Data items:
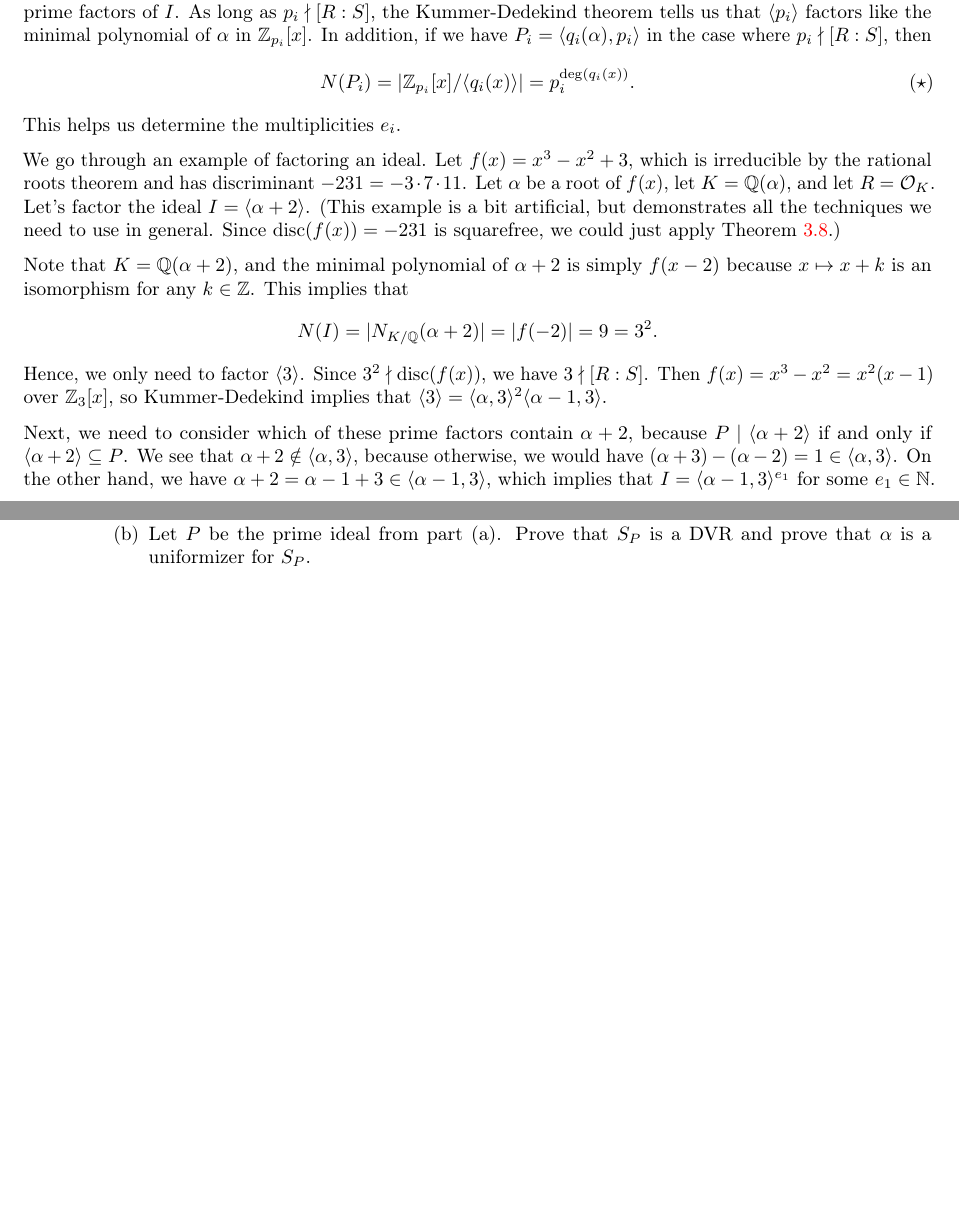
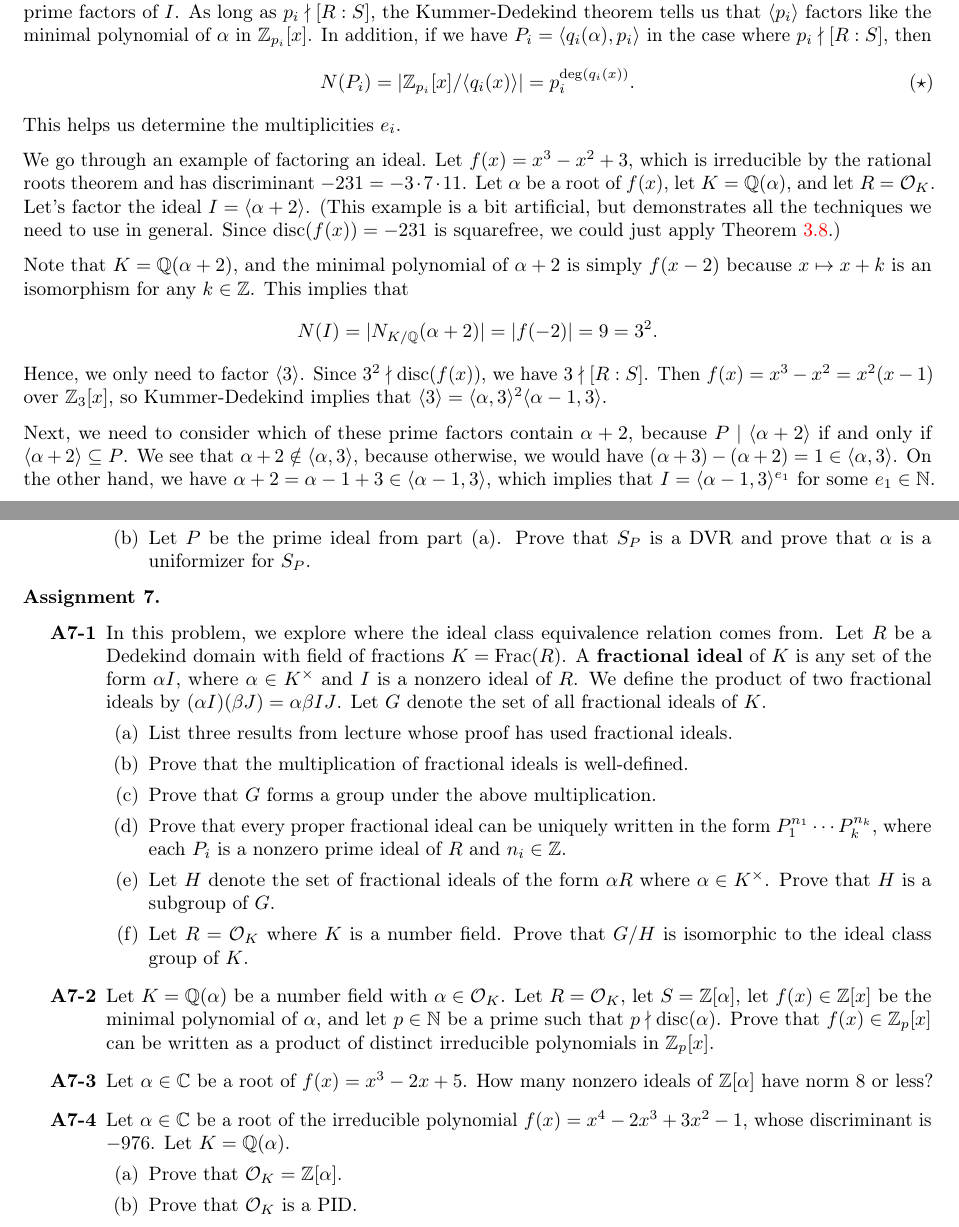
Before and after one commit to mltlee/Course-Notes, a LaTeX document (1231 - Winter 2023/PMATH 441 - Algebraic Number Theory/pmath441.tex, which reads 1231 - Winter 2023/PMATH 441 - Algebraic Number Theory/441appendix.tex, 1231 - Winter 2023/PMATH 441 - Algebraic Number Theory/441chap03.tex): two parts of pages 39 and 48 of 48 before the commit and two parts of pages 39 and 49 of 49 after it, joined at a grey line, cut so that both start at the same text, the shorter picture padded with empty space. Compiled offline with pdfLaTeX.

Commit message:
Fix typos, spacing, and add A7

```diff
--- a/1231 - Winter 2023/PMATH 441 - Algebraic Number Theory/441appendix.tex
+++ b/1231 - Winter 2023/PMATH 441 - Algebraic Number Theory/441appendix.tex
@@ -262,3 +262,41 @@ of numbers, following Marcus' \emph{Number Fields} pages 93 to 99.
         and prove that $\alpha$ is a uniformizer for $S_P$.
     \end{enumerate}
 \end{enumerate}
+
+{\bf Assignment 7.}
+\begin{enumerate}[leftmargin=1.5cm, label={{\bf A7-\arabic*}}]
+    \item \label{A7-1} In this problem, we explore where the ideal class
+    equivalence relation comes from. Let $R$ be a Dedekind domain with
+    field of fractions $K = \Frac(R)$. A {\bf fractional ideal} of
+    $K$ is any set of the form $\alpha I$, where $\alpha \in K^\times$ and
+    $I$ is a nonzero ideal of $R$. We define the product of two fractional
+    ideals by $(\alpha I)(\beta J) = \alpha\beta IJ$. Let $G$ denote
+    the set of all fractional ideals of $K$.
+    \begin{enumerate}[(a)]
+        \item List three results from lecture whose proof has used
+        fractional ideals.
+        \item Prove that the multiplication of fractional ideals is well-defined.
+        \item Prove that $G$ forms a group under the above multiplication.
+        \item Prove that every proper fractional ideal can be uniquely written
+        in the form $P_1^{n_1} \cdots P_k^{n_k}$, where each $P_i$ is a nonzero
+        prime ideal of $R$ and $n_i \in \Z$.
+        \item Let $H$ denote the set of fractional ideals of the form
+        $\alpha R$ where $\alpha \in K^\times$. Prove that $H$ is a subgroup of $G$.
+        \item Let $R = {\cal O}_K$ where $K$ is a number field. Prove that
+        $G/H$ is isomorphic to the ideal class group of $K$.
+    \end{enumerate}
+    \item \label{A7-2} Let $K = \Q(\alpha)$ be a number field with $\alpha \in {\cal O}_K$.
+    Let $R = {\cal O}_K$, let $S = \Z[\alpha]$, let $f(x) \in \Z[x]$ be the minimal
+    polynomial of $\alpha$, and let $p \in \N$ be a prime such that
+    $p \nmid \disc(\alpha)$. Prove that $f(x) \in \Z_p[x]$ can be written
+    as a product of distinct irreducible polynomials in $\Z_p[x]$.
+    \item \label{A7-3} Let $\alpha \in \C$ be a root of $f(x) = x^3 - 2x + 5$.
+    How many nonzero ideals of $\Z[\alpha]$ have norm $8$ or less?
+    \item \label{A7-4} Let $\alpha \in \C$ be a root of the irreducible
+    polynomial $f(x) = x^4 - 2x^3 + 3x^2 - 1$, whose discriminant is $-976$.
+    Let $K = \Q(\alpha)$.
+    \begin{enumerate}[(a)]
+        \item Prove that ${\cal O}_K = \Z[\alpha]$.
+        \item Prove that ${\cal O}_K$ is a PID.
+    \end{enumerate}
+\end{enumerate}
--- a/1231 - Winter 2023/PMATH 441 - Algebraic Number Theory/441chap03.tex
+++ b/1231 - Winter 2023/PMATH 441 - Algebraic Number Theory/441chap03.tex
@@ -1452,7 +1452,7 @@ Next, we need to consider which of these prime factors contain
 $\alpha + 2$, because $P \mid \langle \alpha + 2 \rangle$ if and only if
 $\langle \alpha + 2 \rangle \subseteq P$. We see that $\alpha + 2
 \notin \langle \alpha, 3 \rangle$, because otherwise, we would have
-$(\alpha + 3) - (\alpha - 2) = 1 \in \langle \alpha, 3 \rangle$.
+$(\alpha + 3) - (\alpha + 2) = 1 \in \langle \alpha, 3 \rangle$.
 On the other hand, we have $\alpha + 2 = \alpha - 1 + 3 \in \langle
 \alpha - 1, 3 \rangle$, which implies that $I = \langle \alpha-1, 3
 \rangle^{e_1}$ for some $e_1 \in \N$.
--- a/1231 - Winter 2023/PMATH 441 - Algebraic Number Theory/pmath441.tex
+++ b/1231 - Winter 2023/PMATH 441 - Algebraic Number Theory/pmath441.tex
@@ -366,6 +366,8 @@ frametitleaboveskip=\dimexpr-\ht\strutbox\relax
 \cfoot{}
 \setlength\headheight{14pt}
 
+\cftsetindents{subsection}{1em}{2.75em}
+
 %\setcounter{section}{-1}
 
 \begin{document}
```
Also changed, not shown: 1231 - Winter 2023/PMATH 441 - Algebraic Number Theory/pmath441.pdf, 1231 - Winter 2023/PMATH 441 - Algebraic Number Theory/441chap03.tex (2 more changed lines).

§ TASK PROMPT: Your answer must be an exact repeat of the records above, with no pictures in it.

§ RESPONSE:
Before and after one commit to mltlee/Course-Notes, a LaTeX document (1231 - Winter 2023/PMATH 441 - Algebraic Number Theory/pmath441.tex, which reads 1231 - Winter 2023/PMATH 441 - Algebraic Number Theory/441appendix.tex, 1231 - Winter 2023/PMATH 441 - Algebraic Number Theory/441chap03.tex): two parts of pages 39 and 48 of 48 before the commit and two parts of pages 39 and 49 of 49 after it, joined at a grey line, cut so that both start at the same text, the shorter picture padded with empty space. Compiled offline with pdfLaTeX.

Commit message:
Fix typos, spacing, and add A7

```diff
--- a/1231 - Winter 2023/PMATH 441 - Algebraic Number Theory/441appendix.tex
+++ b/1231 - Winter 2023/PMATH 441 - Algebraic Number Theory/441appendix.tex
@@ -262,3 +262,41 @@ of numbers, following Marcus' \emph{Number Fields} pages 93 to 99.
         and prove that $\alpha$ is a uniformizer for $S_P$.
     \end{enumerate}
 \end{enumerate}
+
+{\bf Assignment 7.}
+\begin{enumerate}[leftmargin=1.5cm, label={{\bf A7-\arabic*}}]
+    \item \label{A7-1} In this problem, we explore where the ideal class
+    equivalence relation comes from. Let $R$ be a Dedekind domain with
+    field of fractions $K = \Frac(R)$. A {\bf fractional ideal} of
+    $K$ is any set of the form $\alpha I$, where $\alpha \in K^\times$ and
+    $I$ is a nonzero ideal of $R$. We define the product of two fractional
+    ideals by $(\alpha I)(\beta J) = \alpha\beta IJ$. Let $G$ denote
+    the set of all fractional ideals of $K$.
+    \begin{enumerate}[(a)]
+        \item List three results from lecture whose proof has used
+        fractional ideals.
+        \item Prove that the multiplication of fractional ideals is well-defined.
+        \item Prove that $G$ forms a group under the above multiplication.
+        \item Prove that every proper fractional ideal can be uniquely written
+        in the form $P_1^{n_1} \cdots P_k^{n_k}$, where each $P_i$ is a nonzero
+        prime ideal of $R$ and $n_i \in \Z$.
+        \item Let $H$ denote the set of fractional ideals of the form
+        $\alpha R$ where $\alpha \in K^\times$. Prove that $H$ is a subgroup of $G$.
+        \item Let $R = {\cal O}_K$ where $K$ is a number field. Prove that
+        $G/H$ is isomorphic to the ideal class group of $K$.
+    \end{enumerate}
+    \item \label{A7-2} Let $K = \Q(\alpha)$ be a number field with $\alpha \in {\cal O}_K$.
+    Let $R = {\cal O}_K$, let $S = \Z[\alpha]$, let $f(x) \in \Z[x]$ be the minimal
+    polynomial of $\alpha$, and let $p \in \N$ be a prime such that
+    $p \nmid \disc(\alpha)$. Prove that $f(x) \in \Z_p[x]$ can be written
+    as a product of distinct irreducible polynomials in $\Z_p[x]$.
+    \item \label{A7-3} Let $\alpha \in \C$ be a root of $f(x) = x^3 - 2x + 5$.
+    How many nonzero ideals of $\Z[\alpha]$ have norm $8$ or less?
+    \item \label{A7-4} Let $\alpha \in \C$ be a root of the irreducible
+    polynomial $f(x) = x^4 - 2x^3 + 3x^2 - 1$, whose discriminant is $-976$.
+    Let $K = \Q(\alpha)$.
+    \begin{enumerate}[(a)]
+        \item Prove that ${\cal O}_K = \Z[\alpha]$.
+        \item Prove that ${\cal O}_K$ is a PID.
+    \end{enumerate}
+\end{enumerate}
--- a/1231 - Winter 2023/PMATH 441 - Algebraic Number Theory/441chap03.tex
+++ b/1231 - Winter 2023/PMATH 441 - Algebraic Number Theory/441chap03.tex
@@ -1452,7 +1452,7 @@ Next, we need to consider which of these prime factors contain
 $\alpha + 2$, because $P \mid \langle \alpha + 2 \rangle$ if and only if
 $\langle \alpha + 2 \rangle \subseteq P$. We see that $\alpha + 2
 \notin \langle \alpha, 3 \rangle$, because otherwise, we would have
-$(\alpha + 3) - (\alpha - 2) = 1 \in \langle \alpha, 3 \rangle$.
+$(\alpha + 3) - (\alpha + 2) = 1 \in \langle \alpha, 3 \rangle$.
 On the other hand, we have $\alpha + 2 = \alpha - 1 + 3 \in \langle
 \alpha - 1, 3 \rangle$, which implies that $I = \langle \alpha-1, 3
 \rangle^{e_1}$ for some $e_1 \in \N$.
--- a/1231 - Winter 2023/PMATH 441 - Algebraic Number Theory/pmath441.tex
+++ b/1231 - Winter 2023/PMATH 441 - Algebraic Number Theory/pmath441.tex
@@ -366,6 +366,8 @@ frametitleaboveskip=\dimexpr-\ht\strutbox\relax
 \cfoot{}
 \setlength\headheight{14pt}
 
+\cftsetindents{subsection}{1em}{2.75em}
+
 %\setcounter{section}{-1}
 
 \begin{document}
```
Also changed, not shown: 1231 - Winter 2023/PMATH 441 - Algebraic Number Theory/pmath441.pdf, 1231 - Winter 2023/PMATH 441 - Algebraic Number Theory/441chap03.tex (2 more changed lines).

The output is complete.